It follows a report in The Times that claimed a Government testing blitz is set to start in time for some schools reopening next month.
The newspaper said NHS Test and Trace is preparing for nationwide "surge" testing under which more than 400,000 lateral flow tests, which can provide results in less than 30 minutes, will be sent by post to homes and workplaces every day under a scheme called "Are you ready? Get testing. Go".
Asked about the possibility of expanding the use of lateral flow tests, the department said more than 70% of local authorities in England were already offering rapid testing to those who are unable to work from home and pointed to the drive to widen the availability of quick-result testing to businesses with more than 50 employees.
A DHSC spokesman said: "We have not finalised further plans for testing."
In a possible indication of what Mr Johnson could announce next week, First Minister Nicola Sturgeon has set out a phased return for schools in Scotland.
Primary school children between the ages of four and eight will be back in their classrooms from Monday, along with some senior students needing to do practical work for qualifications - but Ms Sturgeon stressed it was "unlikely" any more youngsters would go back before March 15.
The SNP leader was also cautious about holidays, telling people the Government was "likely to advise against booking Easter holidays" either overseas or within Scotland, as it was "highly unlikely" that hotels and self-catering accommodation will have been able to open by then.
For the summer, she said holidays in Scotland "might be" possible - although foreign travel was still "highly unlikely" to be permitted.
In Northern Ireland, the country's education minister said a definitive decision might be made on Thursday about when schools can reopen.

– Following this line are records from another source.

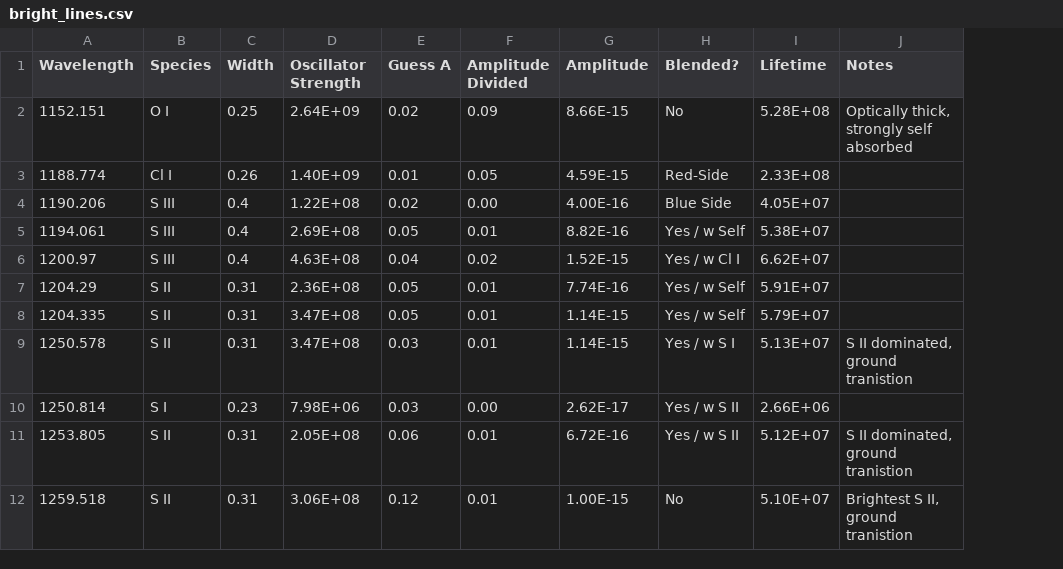
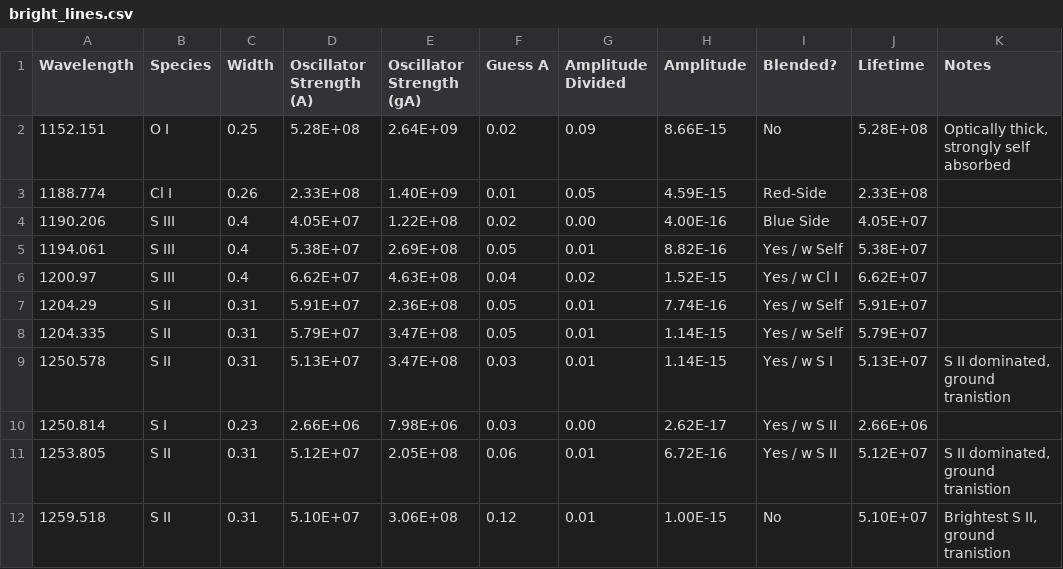
Before and after one commit to 18ganesha/io_brightness, a CSV file: data/bright_lines.csv, drawn as a sheet; only a part is shown; addresses are those after the commit; the diff names each change by its address in the sheet, - before the commit and + after, or states it on an @@ line.

Commit message:
3 plots: gA, A, and brightness vs os

```diff
--- a/data/bright_lines.csv
+++ b/data/bright_lines.csv
+column D (Oscillator Strength (A)), rows 2-12: 5.28E+08 | 2.33E+08 | 4.05E+07 | 5.38E+07 | 6.62E+07 | 5.91E+07 | 5.79E+07 | 5.13E+07 | 2.66E+06 | 5.12E+07 | 5.10E+07
-E1: Oscillator Strength
+E1: Oscillator Strength (gA)
```
Also changed, not shown: 1 other file.
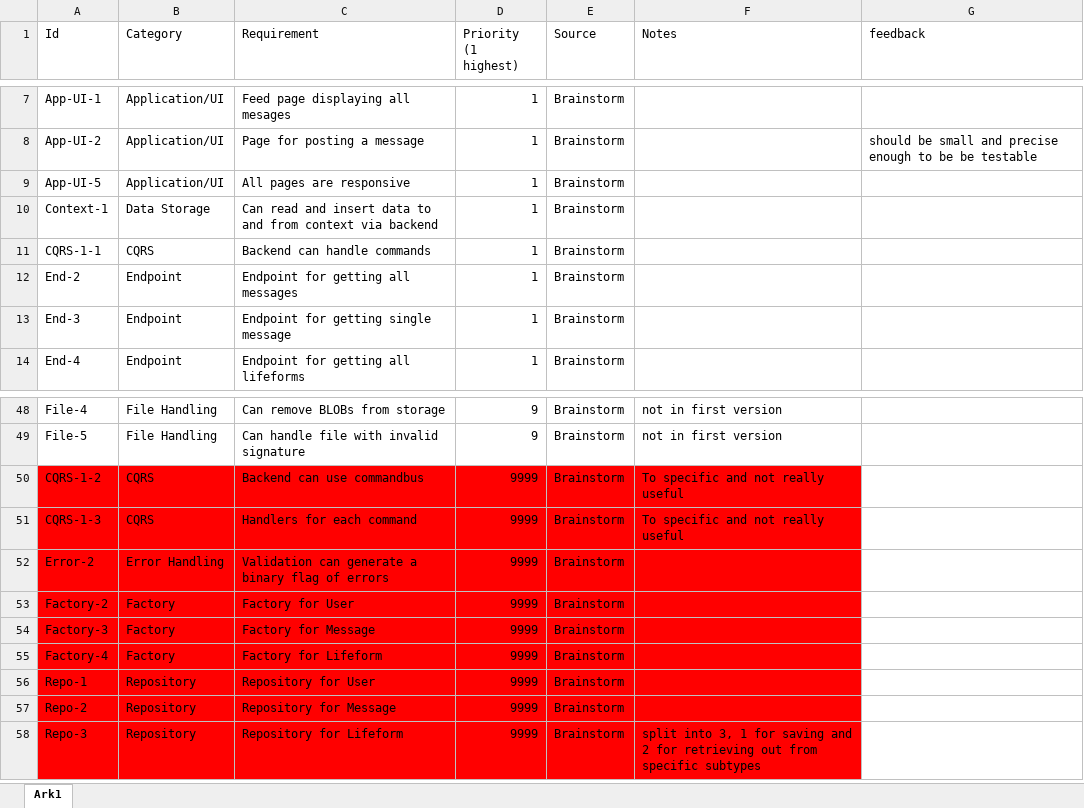
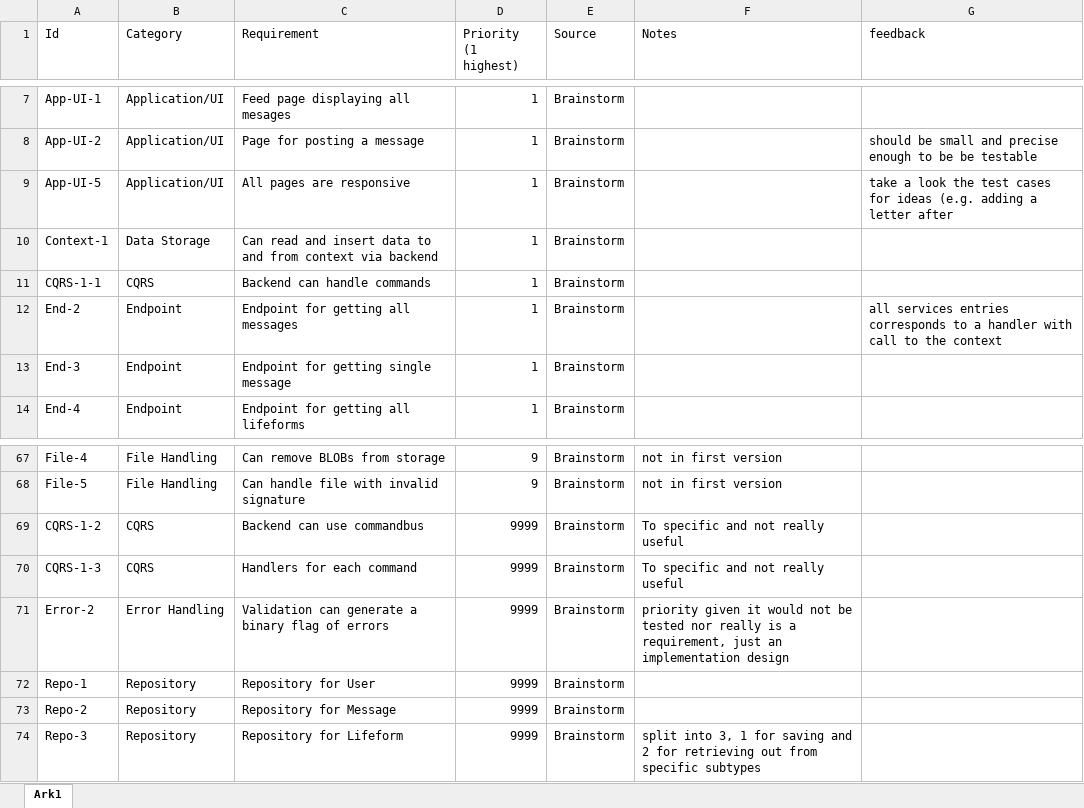
Before and after one commit to BenjaminElifLarsen/Interdisciplinary_Project, an Excel workbook: Documentation/Krav Specifikation.xlsx, sheet Ark1, drawn as a sheet; only a part is shown, gaps mark what is left out; values as stored, in another font and other column widths than the file's, no borders; removed rows and columns are numbered as before the commit, all else as after; the diff covers the shown part only; the diff names each change by its address in the sheet, - before the commit and + after, or states it on an @@ line.

Commit message:
added commands for change lifeforms and validation and some more requirements

```diff
--- a/Documentation/Krav Specifikation.xlsx (sheet Ark1)
+++ b/Documentation/Krav Specifikation.xlsx (sheet Ark1)
-G9 (feedback): (empty)
+G9 (feedback): take a look the test cases for ideas (e.g. adding a letter after
-G12 (feedback): (empty)
+G12 (feedback): all services entries corresponds to a handler with call to the context
-A69:F71 fill: #FF0000
+A69:F71 fill: none
-F71 (Notes): (empty)
+F71 (Notes): priority given it would not be tested nor really is a requirement, just an implementation design
-row 53: Factory-2 | Factory | Factory for User | 9999 | Brainstorm
-row 54: Factory-3 | Factory | Factory for Message | 9999 | Brainstorm
-row 55: Factory-4 | Factory | Factory for Lifeform | 9999 | Brainstorm
-A72:F74 fill: #FF0000
+A72:F74 fill: none
```
Also changed, not shown: 19 added rows and 3 edited cells elsewhere in this sheet, 21 other files.
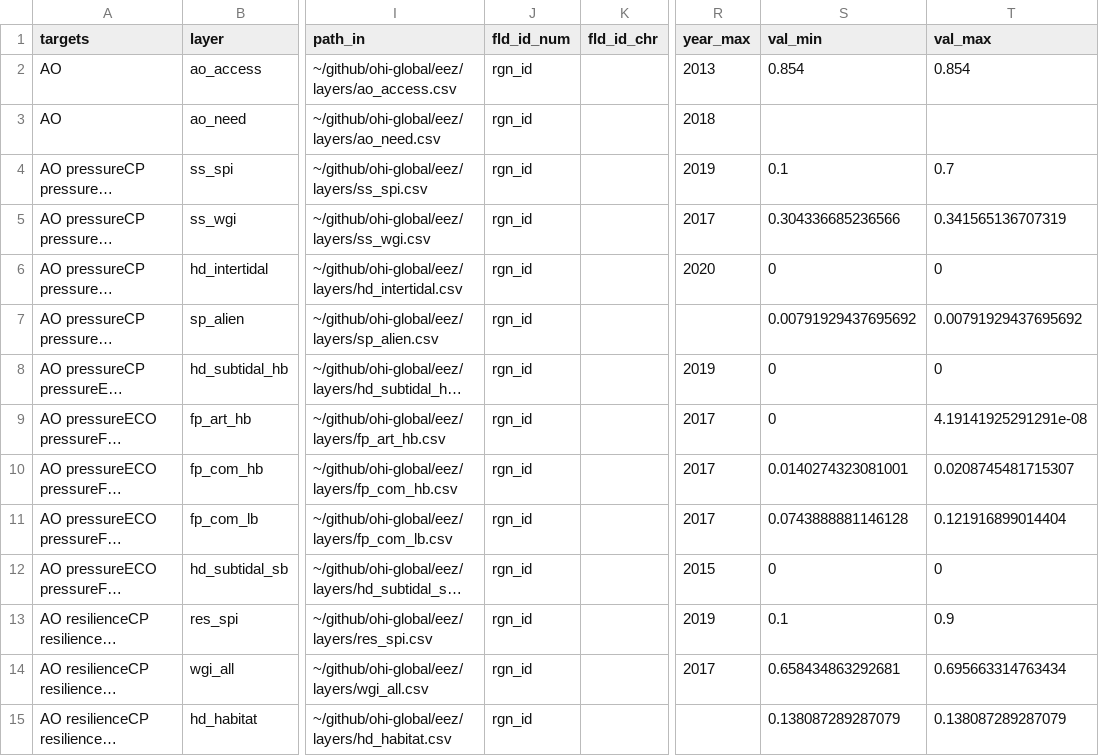
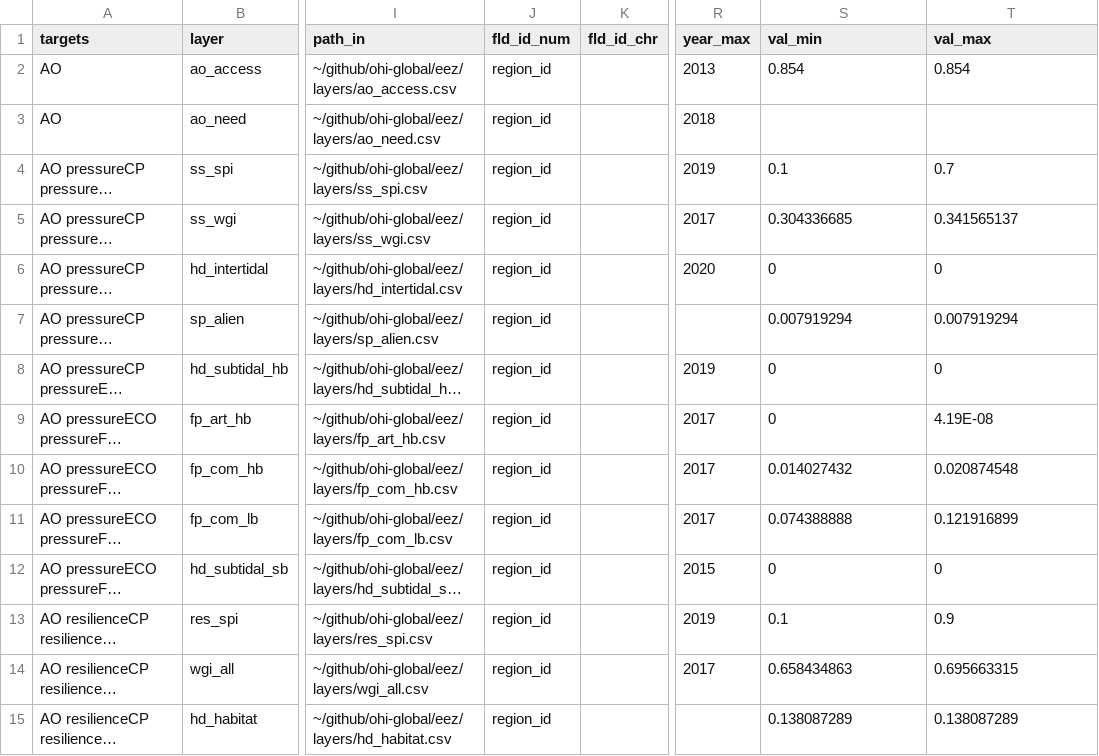
Before and after one commit to OHI-4site/pal-scores, a CSV file: region/layers.csv, drawn as a sheet; only a part is shown, gaps mark what is left out; long unchanged cells end in …; the diff covers the shown part only; the diff names each change by its address in the sheet, - before the commit and + after, or states it on an @@ line.

```diff
--- a/region/layers.csv
+++ b/region/layers.csv
-J2:J15 (fld_id_num): rgn_id
+J2:J15 (fld_id_num): region_id
-S5 (val_min): 0.304336685236566
+S5 (val_min): 0.304336685
-T5 (val_max): 0.341565136707319
+T5 (val_max): 0.341565137
-S7 (val_min): 0.00791929437695692
+S7 (val_min): 0.007919294
-T7 (val_max): 0.00791929437695692
+T7 (val_max): 0.007919294
-T9 (val_max): 4.19141925291291e-08
+T9 (val_max): 4.19E-08
-S10 (val_min): 0.0140274323081001
+S10 (val_min): 0.014027432
-T10 (val_max): 0.0208745481715307
+T10 (val_max): 0.020874548
-S11 (val_min): 0.0743888881146128
+S11 (val_min): 0.074388888
-T11 (val_max): 0.121916899014404
+T11 (val_max): 0.121916899
-S14 (val_min): 0.658434863292681
+S14 (val_min): 0.658434863
-T14 (val_max): 0.695663314763434
+T14 (val_max): 0.695663315
-S15 (val_min): 0.138087289287079
+S15 (val_min): 0.138087289
-T15 (val_max): 0.138087289287079
+T15 (val_max): 0.138087289
```
Also changed, not shown: 2 added rows and 124 edited cells elsewhere in this file, region/conf/scenario_data_years.csv.
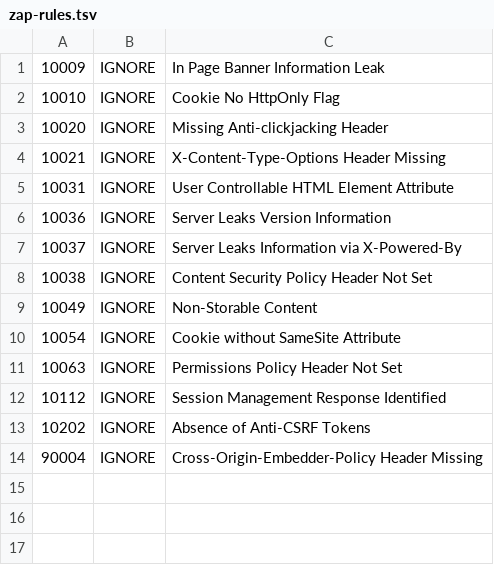
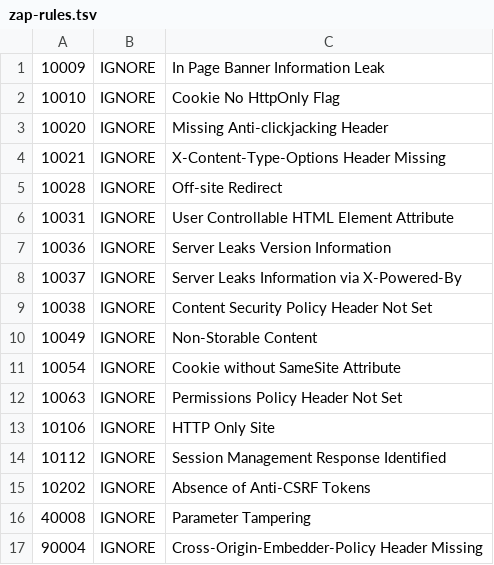
Before and after one commit to ianzammit-devops/devsecops-pipeline, a TSV file: zap/zap-rules.tsv, drawn as a sheet.

Commit message:
Updated the DAST flow to allow the json output to be converted to sarif for the security tab output, we have also added some more ignore flags for ZAP

```diff
--- a/zap/zap-rules.tsv
+++ b/zap/zap-rules.tsv
@@ -4,2 +4,3 @@
 10021	IGNORE	X-Content-Type-Options Header Missing
+10028	IGNORE	Off-site Redirect
 10031	IGNORE	User Controllable HTML Element Attribute
@@ -11,4 +12,6 @@
 10063	IGNORE	Permissions Policy Header Not Set
+10106	IGNORE	HTTP Only Site
 10112	IGNORE	Session Management Response Identified
 10202	IGNORE	Absence of Anti-CSRF Tokens
+40008	IGNORE	Parameter Tampering
 90004	IGNORE	Cross-Origin-Embedder-Policy Header Missing
```
Also changed, not shown: 1 other file.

The Stormont Executive has already said it will be March 8 at the earliest before schools can open their gates to more pupils.